As Grandma and I sat there crying, frozen in fear, someone was heading towards the cottage. I could hear their footsteps in the corner of my ear. Then suddenly, “Knock, knock,” by the loud knock on the front door. You could feel that whoever was on the other side of the door, they didn’t seem happy.
I clutched onto Grandma’s arm and as we waited for another movement, the intruder crept away onto the dangerous street. With relief Grandma and I ran to our bedrooms and started packing all of our belongings whilst in the distance we heard gunshots and bombs dropping, we decided we had to escape.

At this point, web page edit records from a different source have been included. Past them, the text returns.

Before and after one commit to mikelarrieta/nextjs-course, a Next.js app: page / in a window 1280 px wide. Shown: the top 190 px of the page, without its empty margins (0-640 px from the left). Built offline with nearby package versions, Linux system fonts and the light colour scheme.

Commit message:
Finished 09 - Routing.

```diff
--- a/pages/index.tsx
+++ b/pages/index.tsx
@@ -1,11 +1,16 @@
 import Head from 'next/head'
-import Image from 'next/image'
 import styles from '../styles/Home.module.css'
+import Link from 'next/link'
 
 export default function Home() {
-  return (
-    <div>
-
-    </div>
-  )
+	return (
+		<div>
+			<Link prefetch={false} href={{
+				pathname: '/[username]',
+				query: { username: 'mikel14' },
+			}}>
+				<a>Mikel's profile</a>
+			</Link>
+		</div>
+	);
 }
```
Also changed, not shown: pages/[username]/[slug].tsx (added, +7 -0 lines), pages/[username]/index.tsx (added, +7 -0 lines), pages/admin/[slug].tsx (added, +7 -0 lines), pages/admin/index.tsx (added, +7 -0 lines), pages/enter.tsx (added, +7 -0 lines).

About an hour later, Grandma and I found ourselves pushing our way through the bushes with loads and loads of luggage under our arms, trying to find a safe hiding spot away from the danger. With dirt all over our bodies, scratch marks from sticks which bled and a war behind us, I really don’t think anything could have been worse. Ahead I saw a ship come in to the shore of the beach and thought it could be time for Grandma and I to escape.
But before I could even tell Grandma, she was no longer in sight. I looked to my left, to my right, in front and behind but there was no Grandma Sina to be seen. I sat on the peak on the highest hill, watching over my town being destroyed. At that point, the large ship was about to leave the harbour. The captain yelled out to me, “QUICK, QUICK little girl it’s either now or never.”

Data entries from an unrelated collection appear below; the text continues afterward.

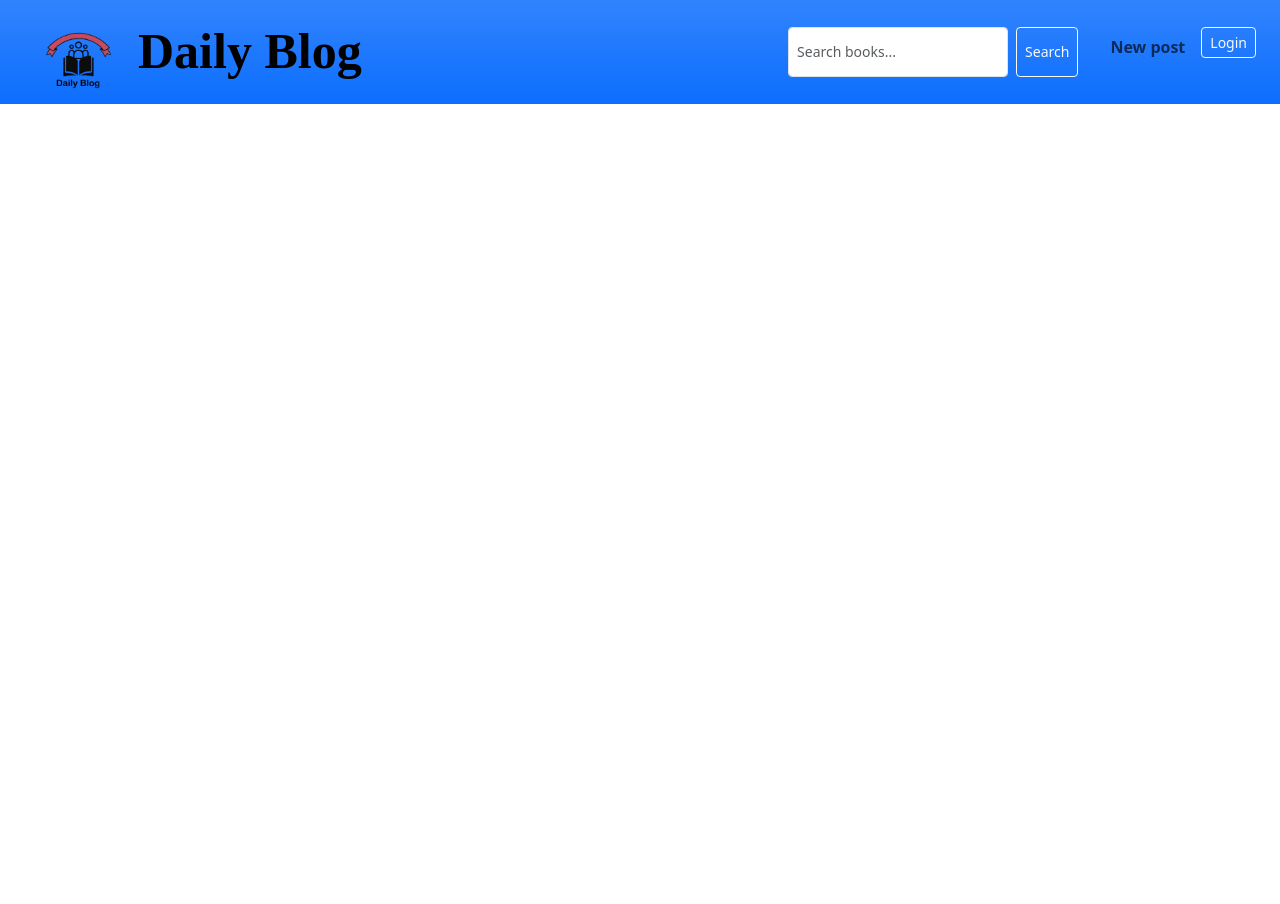
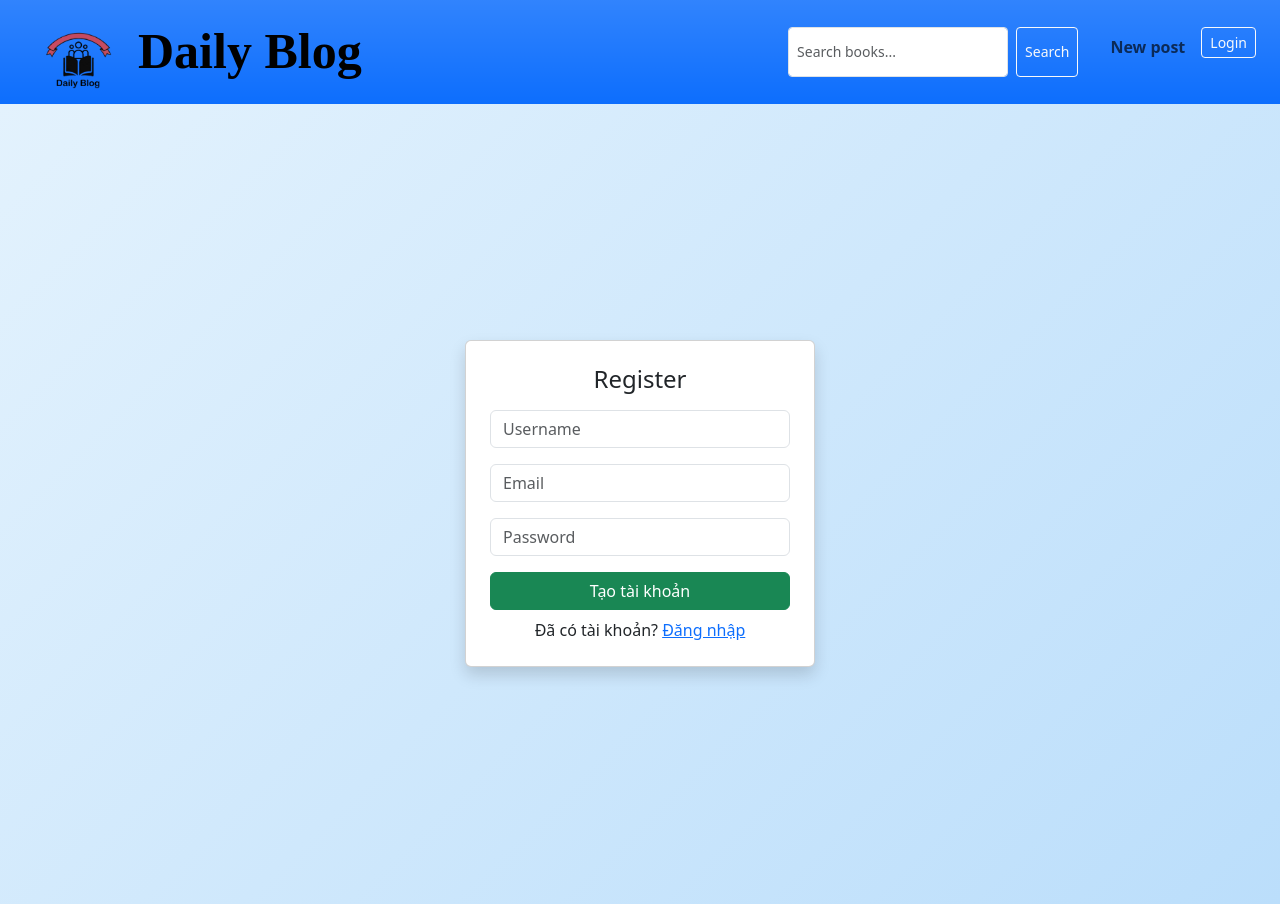
Before and after one commit to Hoshi2107/DailyBlogWeb, a Vue app: page /register in a window 1280 px wide. Before the commit the page ends 800 px from the top, so only its background shows below. Built offline with nearby package versions, Linux system fonts and the light colour scheme.

Commit message:
Add create new account for login page, code for register page, new route for register

```diff
--- a/src/components/Login.vue
+++ b/src/components/Login.vue
@@ -1,3 +1,27 @@
+<!-- <template>
+  <div class="login-page d-flex justify-content-center align-items-center">
+    <div class="card p-4 shadow" style="width: 350px">
+      <h4 class="text-center mb-3">Login</h4>
+
+      <input
+        v-model="username"
+        type="text"
+        class="form-control mb-3"
+        placeholder="Username"
+      />
+
+      <input
+        v-model="password"
+        type="password"
+        class="form-control mb-3"
+        placeholder="Password"
+      />
+
+      <button class="btn btn-primary w-100" @click="login">Login</button>
+    </div>
+  </div>
+</template> -->
+
 <template>
   <div class="login-page d-flex justify-content-center align-items-center">
     <div class="card p-4 shadow" style="width: 350px">
@@ -17,7 +41,15 @@
         placeholder="Password"
       />
 
-      <button class="btn btn-primary w-100" @click="login">Login</button>
+      <button class="btn btn-primary w-100 mb-2" @click="login">Login</button>
+
+      <!-- Link to Register page -->
+      <p class="text-center mb-0">
+        Chưa có tài khoản?
+        <router-link to="/register" class="text-decoration-none fw-semibold">
+          Tạo tài khoản
+        </router-link>
+      </p>
     </div>
   </div>
 </template>
--- /dev/null
+++ b/src/components/Register.vue
@@ -0,0 +1,68 @@
+<template>
+  <div class="login-page d-flex justify-content-center align-items-center">
+    <div class="card p-4 shadow" style="width: 350px">
+      <h4 class="text-center mb-3">Register</h4>
+
+      <input
+        v-model="username"
+        class="form-control mb-3"
+        placeholder="Username"
+      />
+
+      <input v-model="email" class="form-control mb-3" placeholder="Email" />
+
+      <input
+        v-model="password"
+        type="password"
+        class="form-control mb-3"
+        placeholder="Password"
+      />
+
+      <button class="btn btn-success w-100" @click="register">
+        Tạo tài khoản
+      </button>
+
+      <p class="text-center mt-2 mb-0">
+        Đã có tài khoản?
+        <router-link to="/login">Đăng nhập</router-link>
+      </p>
+    </div>
+  </div>
+</template>
+
+<script setup>
+import { ref } from "vue";
+import { useRouter } from "vue-router";
+
+const router = useRouter();
+
+const username = ref("");
+const email = ref("");
+const password = ref("");
+
+const register = () => {
+  if (!username.value || !email.value || !password.value) {
+    alert("Vui lòng nhập đầy đủ thông tin");
+    return;
+  }
+
+  // fake register process
+  const user = {
+    username: username.value,
+    email: email.value,
+    password: password.value,
+  };
+
+  localStorage.setItem("registeredUser", JSON.stringify(user));
+
+  alert("Tạo tài khoản thành công!");
+  router.push("/login");
+};
+</script>
+
+<style scoped>
+.login-page {
+  height: 100vh;
+  background: linear-gradient(135deg, #e3f2fd, #bbdefb);
+}
+</style>
--- a/src/router/Index.js
+++ b/src/router/Index.js
@@ -2,6 +2,8 @@ import { createRouter, createWebHistory } from "vue-router";
 import DailyBlogHomePage from "../components/DailyBlogHomePage.vue";
 import Posts from "../components/Posts.vue";
 import Login from "../components/Login.vue";
+import Account from "../components/Account.vue";
+import Register from "../components/Register.vue";
 
 const routes = [
   {
@@ -24,6 +26,11 @@ const routes = [
     name: "Account",
     component: () => import("../components/Account.vue"),
   },
+  {
+    path: "/register",
+    name: "Register",
+    component: () => import("../components/Register.vue"),
+  },
 ];
 
 const router = createRouter({
```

Not wanting to leave grandma, I knew I couldn’t do anything else so I ran towards the ship, crying so hard and I jumped onto the ship just in time. I sat at the window seat looking out to try and spot grandma but I couldn’t see her. After two weeks, we arrived in London. As I got off, I felt a soft tap on my shoulder and I turned around and there she was, my Grandma!